Stills That Speak #4


STS: John Barrymore as Richard, Sister Ethel, Handsy Gable, plus Bogie and Flynn

JOHN BARRYMORE DOING SHAKESPEARE --- The Show of Shows hindsights as woofing dog among studio revues, lice upon 1929 schedules, but wanted by a public curious to hear and not just see stars. Barrymore among these was known for declamation of Bard words (re stage triumph as Hamlet), so who was more an object of aural yearning? He parts a curtain in formal attire to announce recital as Richard III that we’ll experience just like it was Broadway and we paid four dollars and up for a seat. This was heady prospect, as it conferred bragging rights for all bearing witness to Barrymore with his voice. He was great before as romantic lead for Warners, but those were silent, and here was art as opposed to artifice of before. Jack in his intro makes prospect of sound ... sound fun, quipping about Richard killing on a scale like “Al Caponie,” name mispronounced by JB to humor effect. The slot goes seven minutes, enough of Shakespeare for most palates, a rendition of Richard fit snugly on vaudeville terms. In fact, WB could have released the Barrymore segment as one of their “Vitaphone Varieties,” one-reel an ideal host to Shakespeare’s great enactor. Jack gives it the whole hog ---- not sure how his Richard would play to modern standards, but for JB of former Jekyll-Hyde and future Svengali, it does nicely. Barrymore never had it so good as in 1929. He was happy-married to Dolores Costello, made buckets of money off Warners and independent vehicles for United Artists, plus there was a mansion lately secured which was but few mile drive from WB stages where he for most part toiled. If but Jack could tame substance demons, but his oyster was one from which he spat out all of pearls. As for Show of Show’s forecast of more “serious” performing by Barrymore, there was a Hamlet screen-test to come, not for WB, but in color, a surviving glimpse to what might have been (but who, or how many, would have paid ways in to watch it?). What we’d get of Barrymore doing Shakespeare was recordings, radio, parts in and of movies (1936 Romeo and Juliet support, deeper in decline but still effective). His Show of Shows segment is on You Tube.

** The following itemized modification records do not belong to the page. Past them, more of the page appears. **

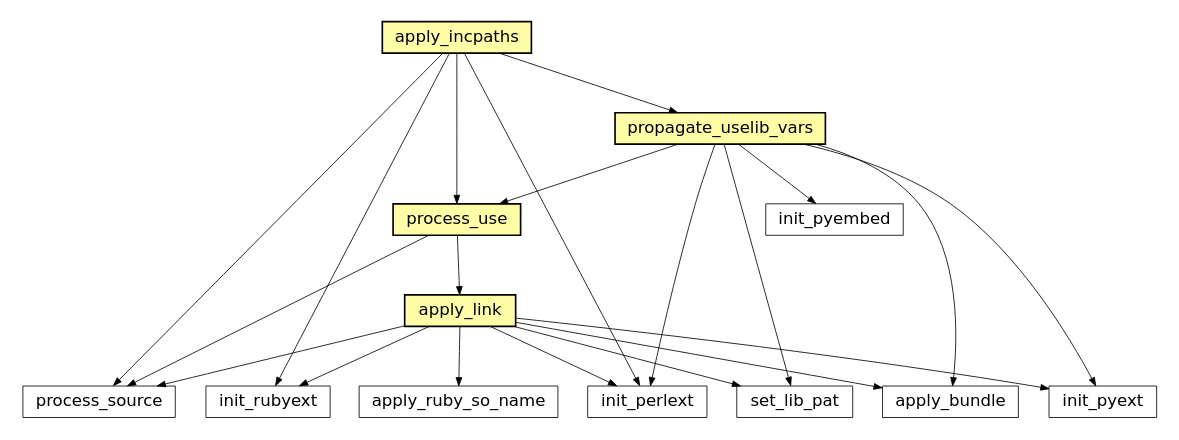
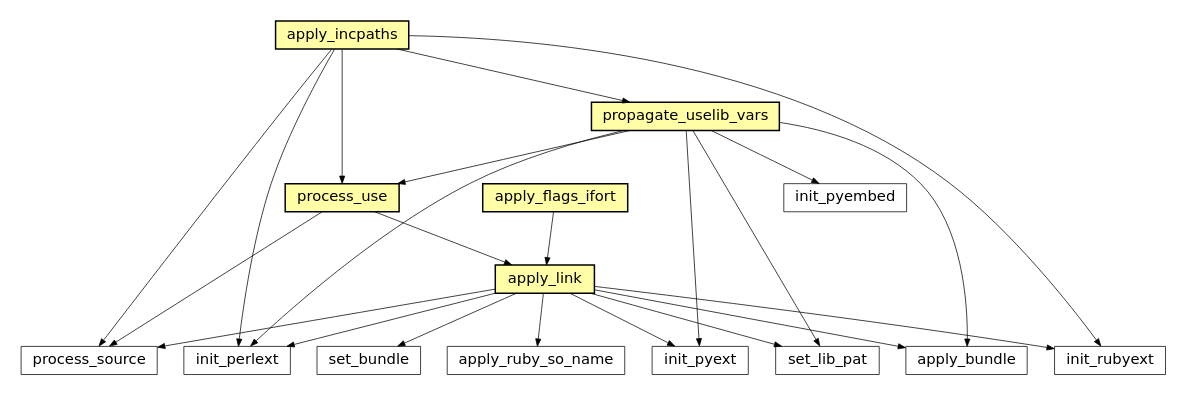
One commit to electronicvisions/waf changed diagram 14 of 45 in docs/sphinx/featuremap.rst. Above: the diagram before and after it, drawn with Graphviz. The commit also changed other lines of this file and 3 other files, not shown here.

```diff
--- a/docs/sphinx/featuremap.rst
+++ b/docs/sphinx/featuremap.rst
@@ -350,37 +404,41 @@
 .. graphviz::
 
 	digraph feature_fc {
-	size="8.0, 12.0";
-		"process_use" [style="setlinewidth(0.5)",URL="tools/ccroot.html#waflib.Tools.ccroot.process_use",fontname="Vera Sans, DejaVu Sans, Liberation Sans, Arial, Helvetica, sans",height=0.25,shape=box,fontsize=10,fillcolor="#fffea6",style=filled];
-	"init_perlext" [style="setlinewidth(0.5)",URL="tools/perl.html#waflib.Tools.perl.init_perlext",fontname="Vera Sans, DejaVu Sans, Liberation Sans, Arial, Helvetica, sans",height=0.25,shape=box,fontsize=10];
-	"apply_ruby_so_name" [style="setlinewidth(0.5)",URL="tools/ruby.html#waflib.Tools.ruby.apply_ruby_so_name",fontname="Vera Sans, DejaVu Sans, Liberation Sans, Arial, Helvetica, sans",height=0.25,shape=box,fontsize=10];
-	"process_source" [style="setlinewidth(0.5)",URL="TaskGen.html#waflib.TaskGen.process_source",fontname="Vera Sans, DejaVu Sans, Liberation Sans, Arial, Helvetica, sans",height=0.25,shape=box,fontsize=10];
-	"apply_incpaths" [style="setlinewidth(0.5)",URL="tools/ccroot.html#waflib.Tools.ccroot.apply_incpaths",fontname="Vera Sans, DejaVu Sans, Liberation Sans, Arial, Helvetica, sans",height=0.25,shape=box,fontsize=10,fillcolor="#fffea6",style=filled];
-	"apply_link" [style="setlinewidth(0.5)",URL="tools/ccroot.html#waflib.Tools.ccroot.apply_link",fontname="Vera Sans, DejaVu Sans, Liberation Sans, Arial, Helvetica, sans",height=0.25,shape=box,fontsize=10,fillcolor="#fffea6",style=filled];
-	"init_pyext" [style="setlinewidth(0.5)",URL="tools/python.html#waflib.Tools.python.init_pyext",fontname="Vera Sans, DejaVu Sans, Liberation Sans, Arial, Helvetica, sans",height=0.25,shape=box,fontsize=10];
-	"init_rubyext" [style="setlinewidth(0.5)",URL="tools/ruby.html#waflib.Tools.ruby.init_rubyext",fontname="Vera Sans, DejaVu Sans, Liberation Sans, Arial, Helvetica, sans",height=0.25,shape=box,fontsize=10];
-	"set_lib_pat" [style="setlinewidth(0.5)",URL="tools/fc_config.html#waflib.Tools.fc_config.set_lib_pat",fontname="Vera Sans, DejaVu Sans, Liberation Sans, Arial, Helvetica, sans",height=0.25,shape=box,fontsize=10];
-	"propagate_uselib_vars" [style="setlinewidth(0.5)",URL="tools/ccroot.html#waflib.Tools.ccroot.propagate_uselib_vars",fontname="Vera Sans, DejaVu Sans, Liberation Sans, Arial, Helvetica, sans",height=0.25,shape=box,fontsize=10,fillcolor="#fffea6",style=filled];
-	"init_pyembed" [style="setlinewidth(0.5)",URL="tools/python.html#waflib.Tools.python.init_pyembed",fontname="Vera Sans, DejaVu Sans, Liberation Sans, Arial, Helvetica, sans",height=0.25,shape=box,fontsize=10];
-	"apply_bundle" [style="setlinewidth(0.5)",URL="tools/c_osx.html#waflib.Tools.c_osx.apply_bundle",fontname="Vera Sans, DejaVu Sans, Liberation Sans, Arial, Helvetica, sans",height=0.25,shape=box,fontsize=10];
-	"process_use" -> "apply_link" [arrowsize=0.5,style="setlinewidth(0.5)"];
-	"process_use" -> "process_source" [arrowsize=0.5,style="setlinewidth(0.5)"];
-	"apply_incpaths" -> "propagate_uselib_vars" [arrowsize=0.5,style="setlinewidth(0.5)"];
-	"apply_incpaths" -> "process_source" [arrowsize=0.5,style="setlinewidth(0.5)"];
-	"apply_incpaths" -> "process_use" [arrowsize=0.5,style="setlinewidth(0.5)"];
-	"apply_incpaths" -> "init_rubyext" [arrowsize=0.5,style="setlinewidth(0.5)"];
-	"apply_incpaths" -> "init_perlext" [arrowsize=0.5,style="setlinewidth(0.5)"];
-	"propagate_uselib_vars" -> "apply_bundle" [arrowsize=0.5,style="setlinewidth(0.5)"];
-	"propagate_uselib_vars" -> "process_use" [arrowsize=0.5,style="setlinewidth(0.5)"];
-	"propagate_uselib_vars" -> "set_lib_pat" [arrowsize=0.5,style="setlinewidth(0.5)"];
-	"propagate_uselib_vars" -> "init_pyext" [arrowsize=0.5,style="setlinewidth(0.5)"];
-	"propagate_uselib_vars" -> "init_pyembed" [arrowsize=0.5,style="setlinewidth(0.5)"];
-	"propagate_uselib_vars" -> "init_perlext" [arrowsize=0.5,style="setlinewidth(0.5)"];
-	"apply_link" -> "apply_bundle" [arrowsize=0.5,style="setlinewidth(0.5)"];
-	"apply_link" -> "process_source" [arrowsize=0.5,style="setlinewidth(0.5)"];
-	"apply_link" -> "set_lib_pat" [arrowsize=0.5,style="setlinewidth(0.5)"];
-	"apply_link" -> "init_rubyext" [arrowsize=0.5,style="setlinewidth(0.5)"];
-	"apply_link" -> "apply_ruby_so_name" [arrowsize=0.5,style="setlinewidth(0.5)"];
-	"apply_link" -> "init_pyext" [arrowsize=0.5,style="setlinewidth(0.5)"];
-	"apply_link" -> "init_perlext" [arrowsize=0.5,style="setlinewidth(0.5)"];
+		size="8.0, 12.0";
+		process_use [style="setlinewidth(0.5)",URL="tools/ccroot.html#waflib.Tools.ccroot.process_use",target="_top",fontname="Vera Sans, DejaVu Sans, Liberation Sans, Arial, Helvetica, sans",height=0.25,shape="rectangle",fontsize=10,fillcolor="#fffea6",style=filled];
+		init_perlext [style="setlinewidth(0.5)",URL="tools/perl.html#waflib.Tools.perl.init_perlext",target="_top",fontname="Vera Sans, DejaVu Sans, Liberation Sans, Arial, Helvetica, sans",height=0.25,shape="rectangle",fontsize=10];
+		apply_ruby_so_name [style="setlinewidth(0.5)",URL="tools/ruby.html#waflib.Tools.ruby.apply_ruby_so_name",target="_top",fontname="Vera Sans, DejaVu Sans, Liberation Sans, Arial, Helvetica, sans",height=0.25,shape="rectangle",fontsize=10];
+		process_source [style="setlinewidth(0.5)",URL="TaskGen.html#waflib.TaskGen.process_source",target="_top",fontname="Vera Sans, DejaVu Sans, Liberation Sans, Arial, Helvetica, sans",height=0.25,shape="rectangle",fontsize=10];
+		apply_incpaths [style="setlinewidth(0.5)",URL="tools/ccroot.html#waflib.Tools.ccroot.apply_incpaths",target="_top",fontname="Vera Sans, DejaVu Sans, Liberation Sans, Arial, Helvetica, sans",height=0.25,shape="rectangle",fontsize=10,fillcolor="#fffea6",style=filled];
+		apply_link [style="setlinewidth(0.5)",URL="tools/ccroot.html#waflib.Tools.ccroot.apply_link",target="_top",fontname="Vera Sans, DejaVu Sans, Liberation Sans, Arial, Helvetica, sans",height=0.25,shape="rectangle",fontsize=10,fillcolor="#fffea6",style=filled];
+		init_pyext [style="setlinewidth(0.5)",URL="tools/python.html#waflib.Tools.python.init_pyext",target="_top",fontname="Vera Sans, DejaVu Sans, Liberation Sans, Arial, Helvetica, sans",height=0.25,shape="rectangle",fontsize=10];
+		init_rubyext [style="setlinewidth(0.5)",URL="tools/ruby.html#waflib.Tools.ruby.init_rubyext",target="_top",fontname="Vera Sans, DejaVu Sans, Liberation Sans, Arial, Helvetica, sans",height=0.25,shape="rectangle",fontsize=10];
+		set_bundle [style="setlinewidth(0.5)",URL="tools/python.html#waflib.Tools.python.set_bundle",target="_top",fontname="Vera Sans, DejaVu Sans, Liberation Sans, Arial, Helvetica, sans",height=0.25,shape="rectangle",fontsize=10];
+		set_lib_pat [style="setlinewidth(0.5)",URL="tools/fc_config.html#waflib.Tools.fc_config.set_lib_pat",target="_top",fontname="Vera Sans, DejaVu Sans, Liberation Sans, Arial, Helvetica, sans",height=0.25,shape="rectangle",fontsize=10];
+		propagate_uselib_vars [style="setlinewidth(0.5)",URL="tools/ccroot.html#waflib.Tools.ccroot.propagate_uselib_vars",target="_top",fontname="Vera Sans, DejaVu Sans, Liberation Sans, Arial, Helvetica, sans",height=0.25,shape="rectangle",fontsize=10,fillcolor="#fffea6",style=filled];
+		init_pyembed [style="setlinewidth(0.5)",URL="tools/python.html#waflib.Tools.python.init_pyembed",target="_top",fontname="Vera Sans, DejaVu Sans, Liberation Sans, Arial, Helvetica, sans",height=0.25,shape="rectangle",fontsize=10];
+		apply_flags_ifort [style="setlinewidth(0.5)",URL="tools/ifort.html#waflib.Tools.ifort.apply_flags_ifort",target="_top",fontname="Vera Sans, DejaVu Sans, Liberation Sans, Arial, Helvetica, sans",height=0.25,shape="rectangle",fontsize=10,fillcolor="#fffea6",style=filled];
+		apply_bundle [style="setlinewidth(0.5)",URL="tools/c_osx.html#waflib.Tools.c_osx.apply_bundle",target="_top",fontname="Vera Sans, DejaVu Sans, Liberation Sans, Arial, Helvetica, sans",height=0.25,shape="rectangle",fontsize=10];
+		"process_use" -> "apply_link" [arrowsize=0.5,style="setlinewidth(0.5)"];
+		"process_use" -> "process_source" [arrowsize=0.5,style="setlinewidth(0.5)"];
+		"apply_incpaths" -> "propagate_uselib_vars" [arrowsize=0.5,style="setlinewidth(0.5)"];
+		"apply_incpaths" -> "process_source" [arrowsize=0.5,style="setlinewidth(0.5)"];
+		"apply_incpaths" -> "process_use" [arrowsize=0.5,style="setlinewidth(0.5)"];
+		"apply_incpaths" -> "init_rubyext" [arrowsize=0.5,style="setlinewidth(0.5)"];
+		"apply_incpaths" -> "init_perlext" [arrowsize=0.5,style="setlinewidth(0.5)"];
+		"propagate_uselib_vars" -> "apply_bundle" [arrowsize=0.5,style="setlinewidth(0.5)"];
+		"propagate_uselib_vars" -> "process_use" [arrowsize=0.5,style="setlinewidth(0.5)"];
+		"propagate_uselib_vars" -> "set_lib_pat" [arrowsize=0.5,style="setlinewidth(0.5)"];
+		"propagate_uselib_vars" -> "init_perlext" [arrowsize=0.5,style="setlinewidth(0.5)"];
+		"propagate_uselib_vars" -> "init_pyext" [arrowsize=0.5,style="setlinewidth(0.5)"];
+		"propagate_uselib_vars" -> "init_pyembed" [arrowsize=0.5,style="setlinewidth(0.5)"];
+		"apply_link" -> "apply_bundle" [arrowsize=0.5,style="setlinewidth(0.5)"];
+		"apply_link" -> "process_source" [arrowsize=0.5,style="setlinewidth(0.5)"];
+		"apply_link" -> "set_lib_pat" [arrowsize=0.5,style="setlinewidth(0.5)"];
+		"apply_link" -> "init_rubyext" [arrowsize=0.5,style="setlinewidth(0.5)"];
+		"apply_link" -> "apply_ruby_so_name" [arrowsize=0.5,style="setlinewidth(0.5)"];
+		"apply_link" -> "init_perlext" [arrowsize=0.5,style="setlinewidth(0.5)"];
+		"apply_link" -> "init_pyext" [arrowsize=0.5,style="setlinewidth(0.5)"];
+		"apply_link" -> "set_bundle" [arrowsize=0.5,style="setlinewidth(0.5)"];
+		"apply_flags_ifort" -> "apply_link" [arrowsize=0.5,style="setlinewidth(0.5)"];
 	}
```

ETHEL GOT OLD BUT ONLY ON SCREENS --- I always figured Ethel Barrymore for crone support in things like The Spiral Staircase, Portrait of Jennie, and Deadline USA, but wow, look at her in youth. They say she was a stage world’s most stunning, and a best of actresses in the bargain, that last in evidence of work for movies, Ethel getting gravy both stage and screen offered via perform through apex eras of both. She even did vaudeville after anoint as First Lady of legit, but being pragmatic and liking money, she took a playlet on the road and got richer in variety than she or anyone could hope for staying with prestige work. There are plenty anecdotes of Ethel being plain-folks and appreciative of what made a good dog act, never too stuck up to be her vaude self midst down market artists higher up in mass estimation than Broadway dwellers could ever hope to be. Ethel wrote a book, she pretty much had to for everyone expecting it … in fact, there were several tomes, her nothing if not beloved for wise old women she’d essay for films. Watch Ethel with Bogey/Bogie in Deadline USA and see how he defers in long dialogue they share. Surely the by-comparison neophyte thrilled to having dialogue (lots) with what must have been an acting idol from his youth. Audiences unto the fifties (Deadline USA was 1952) could appreciate old-timer encores where it was plain here was their twilight and they'd not sustain much longer. Not only great personages from vanished stage, but also faces weathered but still recognizable from dawn of movies, like a Francis X. Bushman peeping from behind near-extra ranks. So the public had a short memory? Not where those they loved most mattered still, Ethel Barrymore as good an instance of this as any.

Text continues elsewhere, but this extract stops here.